  6. ^ Steane, John (1997). "Medieval Bridges in Oxfordshire" (PDF). Vale & Downland Museum. Retrieved 30 May 2012.[permanent dead link]
  7. ^ "Floods begin to ebb in western England". USA Today. 24 July 2007. Retrieved 18 August 2007.
  8. ^ "Crackdown on lorries using bridge". BBC. 15 May 2007. Retrieved 18 August 2007.
  9. ^ a b "Notes of a public meeting on the future of Newbridge and the A415". Standlake Parish Council. 10 October 2006. Archived from the original on 11 October 2007. Retrieved 18 August 2007.

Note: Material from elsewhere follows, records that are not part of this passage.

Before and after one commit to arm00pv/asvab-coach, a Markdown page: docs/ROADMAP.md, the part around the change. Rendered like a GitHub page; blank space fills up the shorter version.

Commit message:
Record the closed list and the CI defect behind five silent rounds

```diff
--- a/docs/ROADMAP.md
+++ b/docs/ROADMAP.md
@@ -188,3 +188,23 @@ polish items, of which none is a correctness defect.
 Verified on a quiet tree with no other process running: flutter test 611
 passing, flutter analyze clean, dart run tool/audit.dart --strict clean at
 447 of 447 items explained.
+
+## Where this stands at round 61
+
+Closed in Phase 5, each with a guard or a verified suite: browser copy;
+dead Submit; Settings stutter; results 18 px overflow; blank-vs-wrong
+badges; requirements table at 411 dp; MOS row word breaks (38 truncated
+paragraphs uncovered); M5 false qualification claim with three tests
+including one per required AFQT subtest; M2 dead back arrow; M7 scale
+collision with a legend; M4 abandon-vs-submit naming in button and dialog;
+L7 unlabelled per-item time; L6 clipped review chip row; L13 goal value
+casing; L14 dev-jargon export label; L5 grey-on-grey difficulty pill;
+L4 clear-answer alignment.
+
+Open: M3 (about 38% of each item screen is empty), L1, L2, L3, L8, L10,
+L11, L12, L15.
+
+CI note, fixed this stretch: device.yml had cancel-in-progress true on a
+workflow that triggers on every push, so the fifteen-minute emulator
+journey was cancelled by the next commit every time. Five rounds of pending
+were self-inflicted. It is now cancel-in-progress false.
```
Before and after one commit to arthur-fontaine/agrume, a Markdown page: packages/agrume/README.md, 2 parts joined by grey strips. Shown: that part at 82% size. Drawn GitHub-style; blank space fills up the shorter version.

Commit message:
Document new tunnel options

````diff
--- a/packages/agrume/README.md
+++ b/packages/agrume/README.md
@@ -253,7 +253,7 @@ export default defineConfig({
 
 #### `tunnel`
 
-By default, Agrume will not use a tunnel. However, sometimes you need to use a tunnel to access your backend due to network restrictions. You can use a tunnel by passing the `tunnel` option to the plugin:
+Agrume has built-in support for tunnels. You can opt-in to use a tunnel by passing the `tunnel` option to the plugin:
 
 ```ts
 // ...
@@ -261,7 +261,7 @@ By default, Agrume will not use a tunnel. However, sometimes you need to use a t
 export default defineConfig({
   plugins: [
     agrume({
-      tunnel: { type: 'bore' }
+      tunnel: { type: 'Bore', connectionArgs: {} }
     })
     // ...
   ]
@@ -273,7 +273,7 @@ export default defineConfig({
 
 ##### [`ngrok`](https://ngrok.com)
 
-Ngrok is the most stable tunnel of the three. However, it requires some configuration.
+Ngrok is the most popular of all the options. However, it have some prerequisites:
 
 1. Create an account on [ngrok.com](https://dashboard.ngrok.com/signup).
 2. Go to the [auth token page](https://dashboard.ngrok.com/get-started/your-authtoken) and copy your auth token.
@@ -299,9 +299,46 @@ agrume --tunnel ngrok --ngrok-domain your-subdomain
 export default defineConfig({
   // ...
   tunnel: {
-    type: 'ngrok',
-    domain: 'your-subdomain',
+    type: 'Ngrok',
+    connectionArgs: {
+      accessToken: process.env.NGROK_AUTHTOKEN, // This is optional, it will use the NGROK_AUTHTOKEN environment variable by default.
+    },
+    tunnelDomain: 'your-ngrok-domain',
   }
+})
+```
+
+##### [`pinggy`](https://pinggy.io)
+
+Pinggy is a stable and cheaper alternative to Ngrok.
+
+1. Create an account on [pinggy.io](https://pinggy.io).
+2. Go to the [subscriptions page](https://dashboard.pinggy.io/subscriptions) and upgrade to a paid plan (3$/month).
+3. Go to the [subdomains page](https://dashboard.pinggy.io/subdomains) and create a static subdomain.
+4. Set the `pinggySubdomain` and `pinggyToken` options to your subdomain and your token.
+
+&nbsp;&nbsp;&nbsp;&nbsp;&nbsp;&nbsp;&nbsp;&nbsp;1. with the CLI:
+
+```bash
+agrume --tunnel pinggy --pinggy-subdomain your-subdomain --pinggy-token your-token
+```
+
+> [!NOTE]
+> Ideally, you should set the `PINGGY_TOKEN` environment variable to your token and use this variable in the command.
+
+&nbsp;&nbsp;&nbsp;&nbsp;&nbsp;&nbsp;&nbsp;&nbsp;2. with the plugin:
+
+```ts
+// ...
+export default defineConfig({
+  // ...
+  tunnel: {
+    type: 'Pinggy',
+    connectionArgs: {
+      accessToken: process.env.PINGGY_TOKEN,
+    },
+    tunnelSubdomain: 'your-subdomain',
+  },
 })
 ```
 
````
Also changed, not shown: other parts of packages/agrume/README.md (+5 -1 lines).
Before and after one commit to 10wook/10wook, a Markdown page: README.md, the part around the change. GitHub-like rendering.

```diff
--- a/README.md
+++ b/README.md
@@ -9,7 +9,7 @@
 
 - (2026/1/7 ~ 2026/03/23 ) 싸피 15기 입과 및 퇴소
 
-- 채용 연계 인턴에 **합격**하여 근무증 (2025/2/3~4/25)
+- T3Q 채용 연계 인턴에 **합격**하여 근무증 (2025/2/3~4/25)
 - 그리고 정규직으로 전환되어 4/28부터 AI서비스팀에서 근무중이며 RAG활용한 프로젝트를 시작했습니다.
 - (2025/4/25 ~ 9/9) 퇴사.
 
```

  10. ^ "New bridge at Newbridge plans move forward". Oxfordshire County Council. 6 September 2007. Retrieved 6 September 2007.
  11. ^ "Transport Decisions Committee - 6 September 2007, A415 Newbridge River Thames Crossing, Report by Head of Transport". Oxfordshire County Council. Retrieved 6 September 2007.[permanent dead link]
  12. ^ "Standlake Traffic – Mitigation of effects of possible new crossing at Newbridge". Standlake Parish Council. 23 July 2007. Archived from the original on 11 October 2007. Retrieved 18 August 2007.
  13. ^ "Standlake Traffic – Mitigation of effects of possible new crossing at Newbridge". Standlake Parish Council. 23 July 2007. Archived from the original on 11 October 2007. Retrieved 18 August 2007.
  14. ^ "Standlake Parish Council minutes, 10 July 2007". Standlake Parish Council. 10 July 2007. Archived from the original on 27 August 2008. Retrieved 6 September 2007.
  15. ^ "First anniversary of Newbridge CCTV… Dramatic fall in overweight vehicles helps preserve important transport link". Oxfordshire County Council. 29 October 2018. Retrieved 21 January 2019.
  16. ^ "Listed Buildings". English Heritage. Retrieved 30 May 2012.

Further reading[edit]

Next crossing upstream River Thames Next crossing downstream
Duxford Ford and Shifford Lock Cut footbridge Newbridge, River Thames Hart's Weir Footbridge
Next crossing upstream Thames Path Next crossing downstream
southern bank
Tenfoot Bridge
Newbridge, River Thames northern bank
Pinkhill Lock